the ugliest bag in the world, I mean Gertrude, cringing in the far back corner of my closet I had to stop and chuckle to myself. Yes, she was still ugly. But she was still standing strong! No rips, tears or ungluing had taken place in the 8+ years since she was conceived. And during most of this time, she had taken up residence in my closet . . .
Now, you may think that’s a safe place for a bag to reside. And maybe most closets are.
But not mine.
Any item of clothing residing in my closet is liable to take a serious beating. I’ve briefly discussed the horrors of the inner workings of my closet before. At any given moment a shoe, boot or belt could decide it’s “had enough of all this fighting for space” and pounce. I speak from experience. There’s been many a time I’ve opened my closet and been met with a boot to the head. (that’s the trouble with storing way too many shoes on a shelf above your head in a shallow, crowded closet) . . . it’s an “Enter at Your Own Risk” type of situation. Yet, despite her surroundings, Gertrude managed to survive in tact.
I’m not so sure about her dignity though.
There was that time I found her huddled amongst my favorite hi tops . . . (perhaps for the sake of protection) and pulled her out in an act of “reconsideration of her ugliness,” or to put it nicely, I thought I would give her a second chance. Maybe she wasn’t as ugly as I’d thought she was. Surely she could pay her way by acting as a large beach tote? I mean she was huge, and could hold a lot of stuff. That was probably her only redeeming quality . . . and her only outing. I think she enjoyed the beach. She still has a few sand grains in her pockets to prove it. Probably snuck them back home as proof to the other bags that she was good enough to hit the beach, and I guess she was right! She went, and they didn’t!

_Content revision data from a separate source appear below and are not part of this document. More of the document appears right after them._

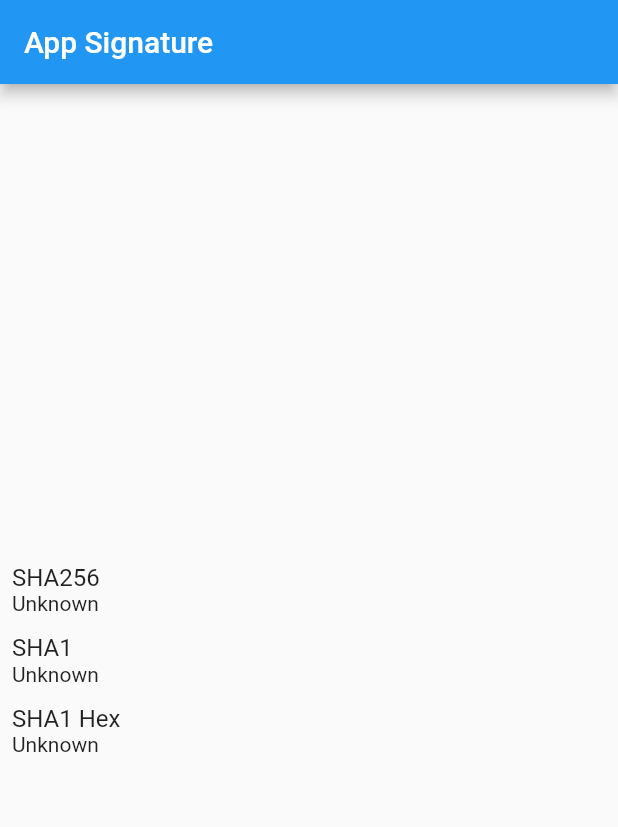
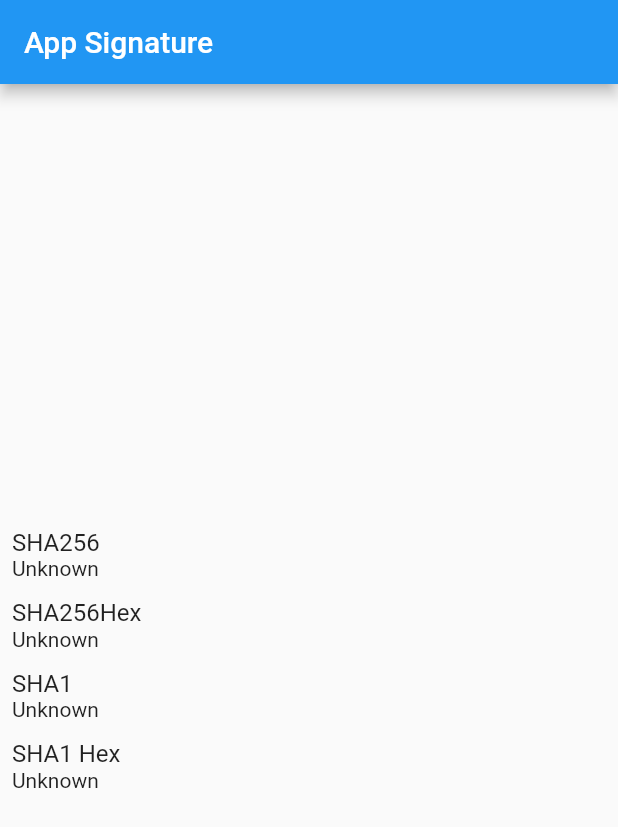
Before and after one commit to laiiihz/package_signature, a Flutter app: the screen it shows after launch, on a phone screen of 412 x 824 dp. Shown: the top 827 px of the screen. Run offline on Flutter 3.47's test engine with Material 2 defaults, Android fonts, the phone set to English and light mode, and no system bars; our stand-ins replace convert.

Commit message:
add sha256 hex method

```diff
--- a/example/lib/main.dart
+++ b/example/lib/main.dart
@@ -4,19 +4,19 @@ import 'dart:async';
 import 'package:package_signature/package_signature.dart';
 
 void main() {
-  runApp(MyApp());
+  runApp(const MyApp());
 }
 
 class MyApp extends StatefulWidget {
+  const MyApp({Key key}) : super(key: key);
   @override
   _MyAppState createState() => _MyAppState();
 }
 
 class _MyAppState extends State<MyApp> {
   String _signatureSha256 = 'Unknown';
-
+  String _signatureSha256Hex = 'Unknown';
   String _signatureSha1 = 'Unknown';
-
   String _signatureSha1Hex = 'Unknown';
 
   @override
@@ -37,6 +37,7 @@ class _MyAppState extends State<MyApp> {
 
     setState(() {
       _signatureSha256 = signature.sha256;
+      _signatureSha256Hex = signature.sha256Hex;
       _signatureSha1 = signature.sha1;
       _signatureSha1Hex = signature.sha1Hex;
     });
@@ -63,6 +64,12 @@ class _MyAppState extends State<MyApp> {
               Text(_signatureSha256),
               const SizedBox(height: 12),
               Text(
+                "SHA256Hex",
+                style: Theme.of(context).textTheme.subtitle1,
+              ),
+              Text(_signatureSha256Hex),
+              const SizedBox(height: 12),
+              Text(
                 "SHA1",
                 style: Theme.of(context).textTheme.subtitle1,
               ),
--- a/lib/package_signature.dart
+++ b/lib/package_signature.dart
@@ -32,11 +32,18 @@ class PackageSignature {
   /// ## get sha1
   ///
   /// converts input and return a sha1 string.(hex format)
-  static String sha1Hex(Uint8List chars, {bool rawString = false}) {
+  static String sha1Hex(
+    Uint8List chars, {
+    bool rawString = false,
+    bool upperCase = true,
+  }) {
     //TODO migrate to single method
     crypto.Digest shaChars = crypto.sha1.convert(chars);
     final bytes = shaChars.bytes;
-    final data = hex.encode(bytes);
+    var data = hex.encode(bytes);
+    if (upperCase) {
+      data = data.toUpperCase();
+    }
     if (rawString) return data;
     // result with colon
     List<String> hexList = [];
@@ -52,6 +59,27 @@ class PackageSignature {
   static String sha256(Uint8List chars) {
     crypto.Digest sha256Chars = crypto.sha256.convert(chars);
     return Base64Encoder().convert(sha256Chars.bytes);
+  }
+
+  static String sha256Hex(
+    Uint8List chars, {
+    bool rawString = false,
+    bool upperCase = true,
+  }) {
+    //TODO migrate to single method
+    crypto.Digest sha256Chars = crypto.sha256.convert(chars);
+    final bytes = sha256Chars.bytes;
+    var data = hex.encode(bytes);
+    if (upperCase) {
+      data = data.toUpperCase();
+    }
+    if (rawString) return data;
+    // result with colon
+    List<String> hexList = [];
+    for (var i = 0; i < data.length; i += 2) {
+      hexList.add('${data[i]}${data[i + 1]}');
+    }
+    return hexList.join(':');
   }
 }
 
@@ -70,4 +98,7 @@ class Signature {
 
   /// signature sha256 hash(base64 format)
   String get sha256 => PackageSignature.sha256(chars);
+
+  /// signature sha256 hash(hex format)
+  String get sha256Hex => PackageSignature.sha256Hex(chars);
 }
```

I thought about throwing “Old Gert” away, but only for a second. She has a special place in my heart. She is the product of hours upon hours of labor, possibly a tear or two, most definitely a right hand full of sore fingers + a mind full of lessons learned. Birthing her taught me what it takes to actually make a large leather bag. She showed me the painstaking error of my ways when I rushed and thought I could wing it without the proper tools. She got me where I am today. So although Gertrude may not be the prettiest bag on the shelf, she definitely has earned her place on the shelf.
Do you have any #designfail’s hiding in your closet? ☺